I really liked reading this article in GQ (it’s old, I know) about Jeremy Lin’s path to success at MSG and after MSG.

It was as thrilling a sports story as we’d seen in decades—the type of thing your grandmother calls to ask if you’ve heard about. Everyone knew Jeremy Lin, instantly. At its epicenter, MSG coalesced around Lin and rocked in a way it never has before. (Spike Lee, who would know as well as anyone, told me Linsanity was the loudest he’d ever heard the Garden.) Part of it was because he was such a sudden success; part of it was because he was playing in New York; part of it was because he was so unknown, such a breath of fresh air in a sports landscape often choked by hype and bluster; and part of it, of course, the largest factor, everybody (including Lin) admits, was that he was Asian-American. He became the symbol of the changing face of the world, now taking over a sport in which people like him were considered a joke.

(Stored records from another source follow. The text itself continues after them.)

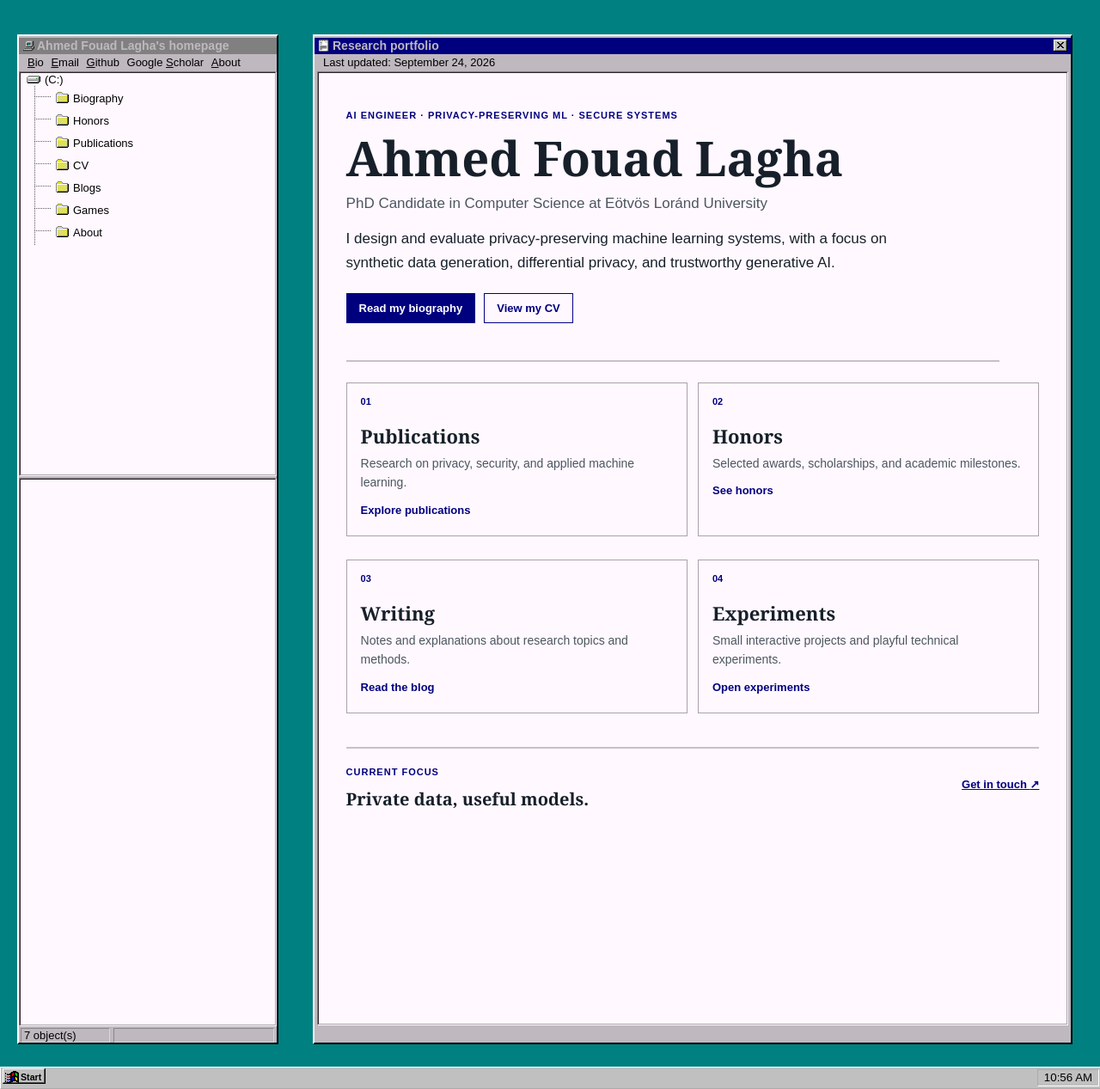
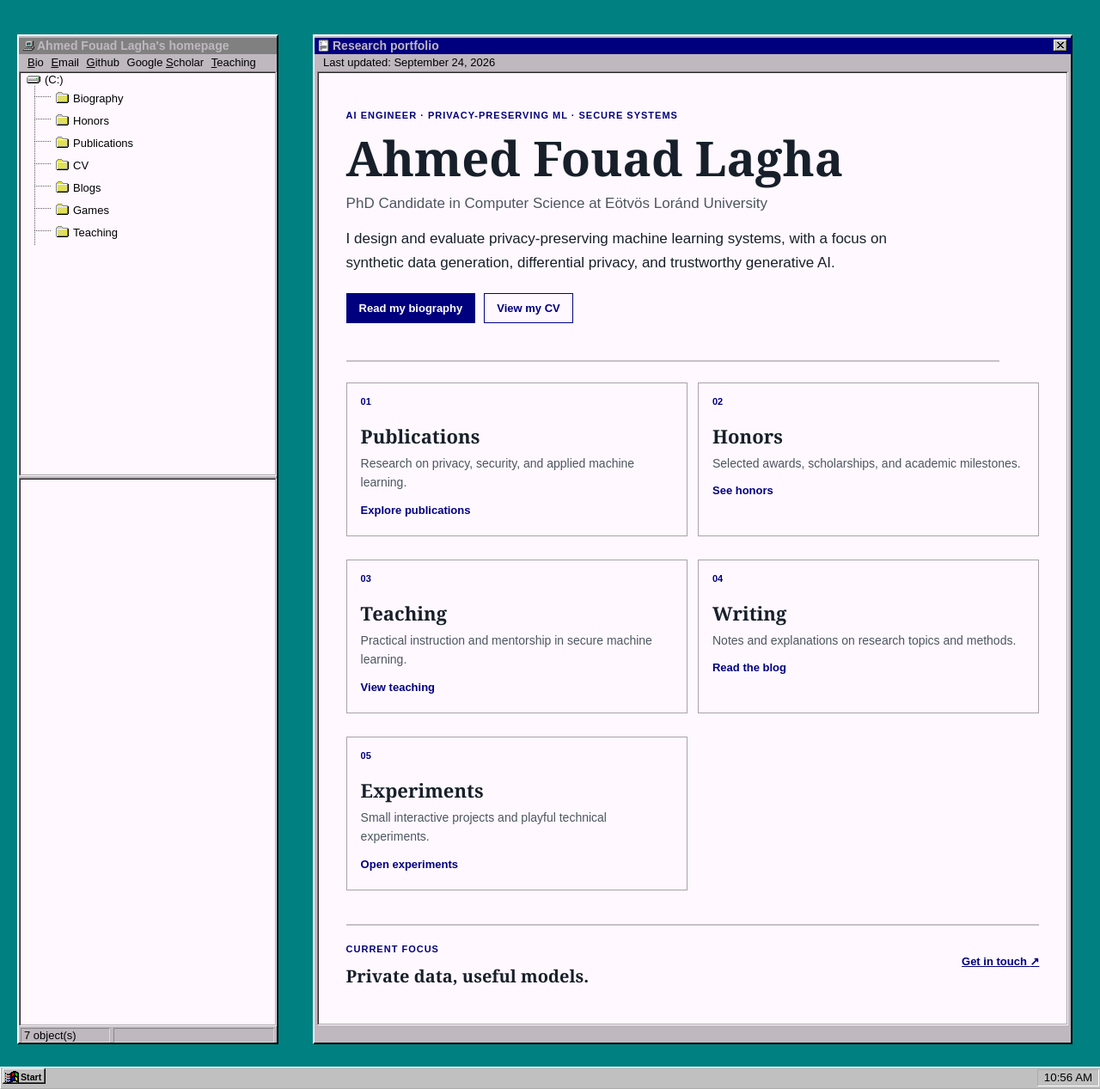
Before and after one commit to ahmed-fouad-lagha/ahmed-fouad-lagha.github.io, a Jekyll site: the page built from index.html, in a window 1280 px wide. Shown: the whole page at 86% size. Built offline with Jekyll 4.4.1, drawn with Linux system fonts in a browser that asks for light colours; comment, search, counter and statistics services are not loaded.

Commit message:
fix: restructure about section to teaching and add teaching details

```diff
--- a/_config.yml
+++ b/_config.yml
@@ -52,9 +52,9 @@ collections:
         output: true
         name: Games
         pos: 6
-    about:
+    teaching:
         output: true
-        name: About
+        name: Teaching
         pos: 100
 
 defaults:
--- a/_includes/topbar.html
+++ b/_includes/topbar.html
@@ -3,5 +3,5 @@
     <li><a href="mailto:ahmed.lagha@inf.elte.hu"><u>E</u>mail</a></li>
     <li><a href="https://github.com/ahmed-fouad-lagha" target="_blank" rel="noopener noreferrer"><u>G</u>ithub</a></li>
     <li><a href="https://scholar.google.com/citations?user=KWuxUDwAAAAJ&hl=en&oi=ao" target="_blank" rel="noopener noreferrer">Google <u>S</u>cholar</a></li>
-    <li><a href="{{ '/about' | relative_url }}"><u>A</u>bout</a></li>
+    <li><a href="{{ '/teaching/' | relative_url }}"><u>T</u>eaching</a></li>
 </ul>
--- a/_layouts/default.html
+++ b/_layouts/default.html
@@ -53,9 +53,9 @@
                 {% assign collections = site.collections | where_exp: "item", "item.label != 'posts'" | sort: "pos"%}
                 {% for collection in collections %}
                     {% if collection.label == current_collection %}
-                        <li class="hit"><a href="{{ '/' | append: collection.label | relative_url }}" title="{{collection.name}}"><img src="{{ '/assets/img/folder.ico' | relative_url }}" alt="" />{{ collection.name }}</a></li>
+                        <li class="hit"><a href="{{ '/' | append: collection.label | append: '/' | relative_url }}" title="{{collection.name}}"><img src="{{ '/assets/img/folder.ico' | relative_url }}" alt="" />{{ collection.name }}</a></li>
                     {% else %}
-                        <li><a href="{{ '/' | append: collection.label | relative_url }}" title="{{collection.name}}"><img src="{{ '/assets/img/folder.ico' | relative_url }}" alt="" />{{ collection.name }}</a></li>
+                        <li><a href="{{ '/' | append: collection.label | append: '/' | relative_url }}" title="{{collection.name}}"><img src="{{ '/assets/img/folder.ico' | relative_url }}" alt="" />{{ collection.name }}</a></li>
                     {% endif %}
                 {% endfor %}
             </ul>
--- a/index.html
+++ b/index.html
@@ -28,14 +28,20 @@ class: "home_page"
 		<p>Selected awards, scholarships, and academic milestones.</p>
 		<span class="home_card_link">See honors</span>
 	</a>
+	<a class="home_card" href="{{ '/teaching/' | relative_url }}">
+		<span class="home_card_label">03</span>
+		<h2>Teaching</h2>
+		<p>Practical instruction and mentorship in secure machine learning.</p>
+		<span class="home_card_link">View teaching</span>
+	</a>
 	<a class="home_card" href="{{ '/blogs/' | relative_url }}">
-		<span class="home_card_label">03</span>
+		<span class="home_card_label">04</span>
 		<h2>Writing</h2>
-		<p>Notes and explanations about research topics and methods.</p>
+		<p>Notes and explanations on research topics and methods.</p>
 		<span class="home_card_link">Read the blog</span>
 	</a>
 	<a class="home_card" href="{{ '/games/' | relative_url }}">
-		<span class="home_card_label">04</span>
+		<span class="home_card_label">05</span>
 		<h2>Experiments</h2>
 		<p>Small interactive projects and playful technical experiments.</p>
 		<span class="home_card_link">Open experiments</span>
```
Also changed, not shown: _about/about.md (deleted, +0 -26 lines), _teaching/teaching.md (added, +24 -0 lines).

Humble dude, even though he’s one of the most famous people on earth.